Meet Our Innovators

Melissa Reynolds, PhD

Professor, Chemistry; Research Associate Dean, College of Natural Sciences

Areas of Collaborative Interest

  • synthesis of molecular, polymer, and extended framework biomaterials containing therapeutic functional groups
  • analytical and physical studies of biomaterials utilizing fluorescence, chemiluminesence, zeta potential, and LC/MS-TOF
  • mechanistic studies related to the catalytic activity of metal organic frameworks in complex environments
  • fabrication and engineering of materials including spin-coating substrates and electrospinning nanofibers for tissue engineering
  • in vitro and in vivo efficacy and toxicity studies of biomaterials with potential translation to medical applications (preclinical studies done in collaboration with CSU Veterinary Medicine, Medical Center of the Rockies, and University of Georgia)
  • licensing our technologies.

Our research is multidisciplinary and focuses on the molecular design and fabrication of biomimetic materials for use in medical device applications. Biomedical materials development includes the synthesis of prodrugs to simultaneously detect and kill bacteria, glucose biosensing, fabrication of biomass-sourced and biodegradable nitric oxide (NO) releasing polymers, the creation of new pediatric cancer therapeutics, and the creation of new materials to improve extracorporeal membrane oxygenation (ECMO). Our metal-organic frameworks (MOF) research includes the development of next-generation glucose biosensing, fluorescence-based sensing of heavy metals, incorporation of MOFs into biocompatible medical devices, and MOF-based high-performance liquid chromatography (HPLC) separations. Fundamental areas of MOF research include thermal/materials analysis of MOF catalysts, development of flow catalysis systems with MOFs, and kinetic/mechanistic investigations into MOF biocatalysis. Current projects related to analytical method development include generation of liquid chromatography-mass spectrometry (LC-MS) separation and detection methods to analyze the safety and biocompatibility of biodegradable medical devices, fast and easy LC-MS based detection methods for fungal infection biomarkers, and MOF based HPLC separations.

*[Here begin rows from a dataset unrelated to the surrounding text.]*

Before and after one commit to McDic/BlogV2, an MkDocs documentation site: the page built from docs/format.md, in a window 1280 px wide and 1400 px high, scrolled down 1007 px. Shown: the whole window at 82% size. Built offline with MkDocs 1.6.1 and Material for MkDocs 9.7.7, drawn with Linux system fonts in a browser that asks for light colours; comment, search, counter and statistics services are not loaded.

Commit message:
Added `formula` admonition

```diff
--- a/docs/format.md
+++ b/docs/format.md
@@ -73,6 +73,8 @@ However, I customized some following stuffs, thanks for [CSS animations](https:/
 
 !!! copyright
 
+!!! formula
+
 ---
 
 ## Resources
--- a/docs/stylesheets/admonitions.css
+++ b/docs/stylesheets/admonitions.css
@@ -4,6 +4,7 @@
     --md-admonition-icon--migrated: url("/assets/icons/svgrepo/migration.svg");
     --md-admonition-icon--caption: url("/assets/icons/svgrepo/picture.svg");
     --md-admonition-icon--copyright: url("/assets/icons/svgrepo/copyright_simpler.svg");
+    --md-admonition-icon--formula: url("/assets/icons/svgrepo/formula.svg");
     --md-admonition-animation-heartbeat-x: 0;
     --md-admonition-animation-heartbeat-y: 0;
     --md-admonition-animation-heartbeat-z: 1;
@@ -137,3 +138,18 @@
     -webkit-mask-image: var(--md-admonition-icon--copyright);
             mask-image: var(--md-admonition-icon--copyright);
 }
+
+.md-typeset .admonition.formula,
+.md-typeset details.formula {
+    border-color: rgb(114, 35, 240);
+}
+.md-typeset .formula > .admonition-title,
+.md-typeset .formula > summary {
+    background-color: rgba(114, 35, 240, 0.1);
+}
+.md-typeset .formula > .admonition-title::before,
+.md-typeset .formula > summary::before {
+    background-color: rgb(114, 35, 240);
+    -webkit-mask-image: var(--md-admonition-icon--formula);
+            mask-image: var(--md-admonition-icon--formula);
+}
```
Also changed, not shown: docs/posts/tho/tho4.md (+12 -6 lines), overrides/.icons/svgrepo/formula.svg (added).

*Assignee other than Colorado State University

Patent list generated using Google Patents

Last updated on April 12, 2022